Consumer sentiment has improved slightly this month, boosted by the measures announced in Budget 2024.
The latest Credit Union Consumer Sentiment Index registered a pick up in the public’s mood, following weakness in recent months.
The index stood at 60.4 in the month, compared to 58.8 in September. However that still leaves it below the reading for August, and well below the survey’s 27-year average of 84.9.
People were less negative about their finances in the month, while spending plans also improved.
However caution remained, with consumers still concerned about the higher cost of living and the outlook for jobs.
The report’s author, economist Austin Hughes, said that the improvement in sentiment in Ireland ran counter to a gloomier picture in other countries – suggesting the turnaround was based on domestic factors.
He pointed to the household support measures announced in Budget 2024 as a major factor in that.
“Encouragingly, a modest easing in concerns in relation to their household finances coincided with an improvement in consumer spending plans,” he said. “It should be noted that the October reading points to considerable caution in relation to the buying climate at present.
“However, it may be that Budget measures have made more consumers both able and willing to spend.”
They survey also pointed to the different economic circumstances facing a variety of Irish consumers.
A quarter of respondents said that, while they felt the Irish economy was doing well, their own circumstances did not reflect that.
Meanwhile less than one in five said they were benefitting either a litttle, or a lot, from an improving economy.
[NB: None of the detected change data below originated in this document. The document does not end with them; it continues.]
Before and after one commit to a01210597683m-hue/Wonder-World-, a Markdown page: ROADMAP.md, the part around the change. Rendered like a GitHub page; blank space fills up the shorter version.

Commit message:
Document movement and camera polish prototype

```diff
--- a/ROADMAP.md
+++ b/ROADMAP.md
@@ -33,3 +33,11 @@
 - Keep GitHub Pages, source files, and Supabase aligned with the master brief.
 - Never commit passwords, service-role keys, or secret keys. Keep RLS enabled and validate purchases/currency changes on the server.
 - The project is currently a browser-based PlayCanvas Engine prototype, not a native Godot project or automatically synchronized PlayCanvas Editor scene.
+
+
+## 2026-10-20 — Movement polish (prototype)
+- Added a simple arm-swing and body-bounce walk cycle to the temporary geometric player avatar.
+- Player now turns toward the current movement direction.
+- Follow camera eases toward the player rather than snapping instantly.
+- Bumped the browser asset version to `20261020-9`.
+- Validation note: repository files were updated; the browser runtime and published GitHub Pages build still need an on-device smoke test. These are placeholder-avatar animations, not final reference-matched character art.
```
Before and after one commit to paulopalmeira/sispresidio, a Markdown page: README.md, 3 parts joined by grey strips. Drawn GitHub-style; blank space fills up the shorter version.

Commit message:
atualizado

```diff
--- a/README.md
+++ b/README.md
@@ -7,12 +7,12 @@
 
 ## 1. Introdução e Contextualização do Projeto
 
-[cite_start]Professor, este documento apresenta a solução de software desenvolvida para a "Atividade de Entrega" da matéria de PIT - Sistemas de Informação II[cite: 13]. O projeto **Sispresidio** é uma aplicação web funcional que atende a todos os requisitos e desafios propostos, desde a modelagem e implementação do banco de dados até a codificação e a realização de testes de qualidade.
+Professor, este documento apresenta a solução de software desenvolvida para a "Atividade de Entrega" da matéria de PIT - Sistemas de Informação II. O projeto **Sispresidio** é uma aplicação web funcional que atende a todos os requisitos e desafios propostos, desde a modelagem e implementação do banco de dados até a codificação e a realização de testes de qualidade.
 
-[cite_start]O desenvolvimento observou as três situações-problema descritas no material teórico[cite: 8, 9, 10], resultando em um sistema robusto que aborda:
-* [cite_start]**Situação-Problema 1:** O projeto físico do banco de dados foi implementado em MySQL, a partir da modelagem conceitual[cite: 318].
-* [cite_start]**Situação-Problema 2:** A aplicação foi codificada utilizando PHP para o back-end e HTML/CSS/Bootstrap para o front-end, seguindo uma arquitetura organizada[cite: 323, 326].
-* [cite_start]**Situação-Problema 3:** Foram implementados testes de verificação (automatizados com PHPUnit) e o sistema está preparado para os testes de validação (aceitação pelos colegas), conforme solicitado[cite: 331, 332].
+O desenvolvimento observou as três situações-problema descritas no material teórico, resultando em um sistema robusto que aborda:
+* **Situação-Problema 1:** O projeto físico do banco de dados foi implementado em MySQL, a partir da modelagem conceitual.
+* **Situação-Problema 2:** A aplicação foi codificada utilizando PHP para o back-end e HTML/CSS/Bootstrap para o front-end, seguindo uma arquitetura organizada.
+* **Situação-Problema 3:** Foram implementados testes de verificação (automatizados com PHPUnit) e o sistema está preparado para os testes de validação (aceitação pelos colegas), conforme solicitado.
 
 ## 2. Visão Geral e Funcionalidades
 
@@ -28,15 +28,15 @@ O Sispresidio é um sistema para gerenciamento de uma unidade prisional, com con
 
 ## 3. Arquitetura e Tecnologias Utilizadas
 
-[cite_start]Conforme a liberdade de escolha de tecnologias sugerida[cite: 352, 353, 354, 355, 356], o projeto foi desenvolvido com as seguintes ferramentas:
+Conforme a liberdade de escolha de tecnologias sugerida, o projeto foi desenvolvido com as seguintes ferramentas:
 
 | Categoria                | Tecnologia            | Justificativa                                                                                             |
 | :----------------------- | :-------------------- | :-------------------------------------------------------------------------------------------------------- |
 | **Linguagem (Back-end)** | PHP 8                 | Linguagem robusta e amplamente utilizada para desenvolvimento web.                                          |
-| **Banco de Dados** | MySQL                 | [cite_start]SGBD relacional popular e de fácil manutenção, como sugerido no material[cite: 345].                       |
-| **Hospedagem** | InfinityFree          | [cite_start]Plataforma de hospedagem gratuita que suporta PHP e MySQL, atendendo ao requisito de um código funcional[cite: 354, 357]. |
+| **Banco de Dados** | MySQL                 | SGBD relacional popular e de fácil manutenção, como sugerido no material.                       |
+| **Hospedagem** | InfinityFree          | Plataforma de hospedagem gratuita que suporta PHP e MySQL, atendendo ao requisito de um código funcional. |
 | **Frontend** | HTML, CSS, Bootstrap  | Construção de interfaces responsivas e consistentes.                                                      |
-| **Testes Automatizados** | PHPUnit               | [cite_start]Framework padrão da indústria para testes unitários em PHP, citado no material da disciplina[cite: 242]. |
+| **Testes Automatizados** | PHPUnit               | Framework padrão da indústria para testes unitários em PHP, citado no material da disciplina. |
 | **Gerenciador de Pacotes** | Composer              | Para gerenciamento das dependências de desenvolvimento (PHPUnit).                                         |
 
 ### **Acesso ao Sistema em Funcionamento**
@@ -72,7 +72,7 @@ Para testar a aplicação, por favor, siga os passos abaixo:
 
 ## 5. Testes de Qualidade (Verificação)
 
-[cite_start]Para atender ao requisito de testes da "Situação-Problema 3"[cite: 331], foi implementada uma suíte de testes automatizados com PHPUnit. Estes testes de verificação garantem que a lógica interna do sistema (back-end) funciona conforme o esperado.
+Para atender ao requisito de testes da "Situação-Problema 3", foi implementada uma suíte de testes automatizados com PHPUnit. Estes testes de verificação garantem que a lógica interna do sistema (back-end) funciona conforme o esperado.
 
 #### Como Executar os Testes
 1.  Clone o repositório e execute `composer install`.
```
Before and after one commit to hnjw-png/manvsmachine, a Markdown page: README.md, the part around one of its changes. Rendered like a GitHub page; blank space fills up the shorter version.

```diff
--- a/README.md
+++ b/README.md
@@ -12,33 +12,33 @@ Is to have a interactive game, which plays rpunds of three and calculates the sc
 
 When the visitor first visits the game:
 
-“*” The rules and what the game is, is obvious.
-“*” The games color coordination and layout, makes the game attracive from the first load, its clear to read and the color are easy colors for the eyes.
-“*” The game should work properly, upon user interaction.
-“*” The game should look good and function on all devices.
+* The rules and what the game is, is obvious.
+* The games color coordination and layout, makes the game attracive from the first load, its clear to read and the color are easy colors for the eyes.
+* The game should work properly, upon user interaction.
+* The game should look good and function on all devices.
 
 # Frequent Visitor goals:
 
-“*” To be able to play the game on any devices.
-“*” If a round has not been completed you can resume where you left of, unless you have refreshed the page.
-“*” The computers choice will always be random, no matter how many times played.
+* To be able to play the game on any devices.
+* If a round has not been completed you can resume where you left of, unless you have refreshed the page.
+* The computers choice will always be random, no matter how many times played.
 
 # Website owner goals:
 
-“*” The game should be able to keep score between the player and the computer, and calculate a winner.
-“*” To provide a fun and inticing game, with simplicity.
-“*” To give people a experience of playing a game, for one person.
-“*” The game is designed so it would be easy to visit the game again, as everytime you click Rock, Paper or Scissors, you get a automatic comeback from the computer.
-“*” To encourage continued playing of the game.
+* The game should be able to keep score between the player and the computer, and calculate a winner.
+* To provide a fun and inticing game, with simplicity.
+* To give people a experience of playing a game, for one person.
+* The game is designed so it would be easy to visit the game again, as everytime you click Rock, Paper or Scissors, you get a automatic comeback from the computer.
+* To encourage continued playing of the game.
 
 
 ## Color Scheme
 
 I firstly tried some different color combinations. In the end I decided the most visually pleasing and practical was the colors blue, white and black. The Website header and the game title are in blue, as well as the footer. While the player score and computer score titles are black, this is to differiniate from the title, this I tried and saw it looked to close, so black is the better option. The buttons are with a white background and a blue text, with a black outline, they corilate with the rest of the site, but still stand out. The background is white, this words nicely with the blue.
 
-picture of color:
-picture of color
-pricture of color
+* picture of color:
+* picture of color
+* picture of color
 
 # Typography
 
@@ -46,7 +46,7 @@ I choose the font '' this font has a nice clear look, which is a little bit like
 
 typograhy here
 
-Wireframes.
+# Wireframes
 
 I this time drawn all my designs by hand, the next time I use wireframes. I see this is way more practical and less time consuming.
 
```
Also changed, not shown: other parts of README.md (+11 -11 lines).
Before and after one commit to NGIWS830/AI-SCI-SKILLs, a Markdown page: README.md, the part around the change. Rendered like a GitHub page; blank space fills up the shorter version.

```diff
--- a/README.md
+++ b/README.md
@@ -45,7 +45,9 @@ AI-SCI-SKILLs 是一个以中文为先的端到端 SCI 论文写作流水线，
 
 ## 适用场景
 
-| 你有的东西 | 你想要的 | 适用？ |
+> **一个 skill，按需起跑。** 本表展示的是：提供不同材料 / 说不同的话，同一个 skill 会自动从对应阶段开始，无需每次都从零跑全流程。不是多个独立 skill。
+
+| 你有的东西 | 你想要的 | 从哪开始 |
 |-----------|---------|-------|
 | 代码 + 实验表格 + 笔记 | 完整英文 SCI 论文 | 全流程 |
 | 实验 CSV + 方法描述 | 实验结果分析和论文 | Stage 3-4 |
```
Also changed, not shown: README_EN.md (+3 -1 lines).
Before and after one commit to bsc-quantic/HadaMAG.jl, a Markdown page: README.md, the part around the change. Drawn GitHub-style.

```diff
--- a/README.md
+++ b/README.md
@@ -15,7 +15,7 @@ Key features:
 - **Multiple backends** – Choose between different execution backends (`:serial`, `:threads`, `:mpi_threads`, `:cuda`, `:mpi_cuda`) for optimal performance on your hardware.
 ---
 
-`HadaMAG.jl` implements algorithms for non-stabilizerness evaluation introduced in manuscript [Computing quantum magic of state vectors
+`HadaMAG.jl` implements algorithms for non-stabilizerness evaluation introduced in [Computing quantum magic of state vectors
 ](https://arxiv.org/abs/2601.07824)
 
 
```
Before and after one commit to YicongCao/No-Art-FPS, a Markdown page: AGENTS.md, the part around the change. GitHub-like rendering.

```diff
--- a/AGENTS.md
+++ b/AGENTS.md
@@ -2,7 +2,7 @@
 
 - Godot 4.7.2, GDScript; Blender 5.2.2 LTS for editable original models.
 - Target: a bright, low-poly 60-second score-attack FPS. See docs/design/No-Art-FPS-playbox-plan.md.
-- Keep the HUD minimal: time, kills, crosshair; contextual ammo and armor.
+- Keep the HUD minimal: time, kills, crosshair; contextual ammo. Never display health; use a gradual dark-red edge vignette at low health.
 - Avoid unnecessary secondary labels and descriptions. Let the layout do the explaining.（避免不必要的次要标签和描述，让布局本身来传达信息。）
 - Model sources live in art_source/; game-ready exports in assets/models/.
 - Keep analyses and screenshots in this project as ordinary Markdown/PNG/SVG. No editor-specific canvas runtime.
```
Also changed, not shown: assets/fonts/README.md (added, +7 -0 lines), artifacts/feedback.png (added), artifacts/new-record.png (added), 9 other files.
A further 10% said the economy was not doing well, but they are.
However the most common answer – representing a third of respondents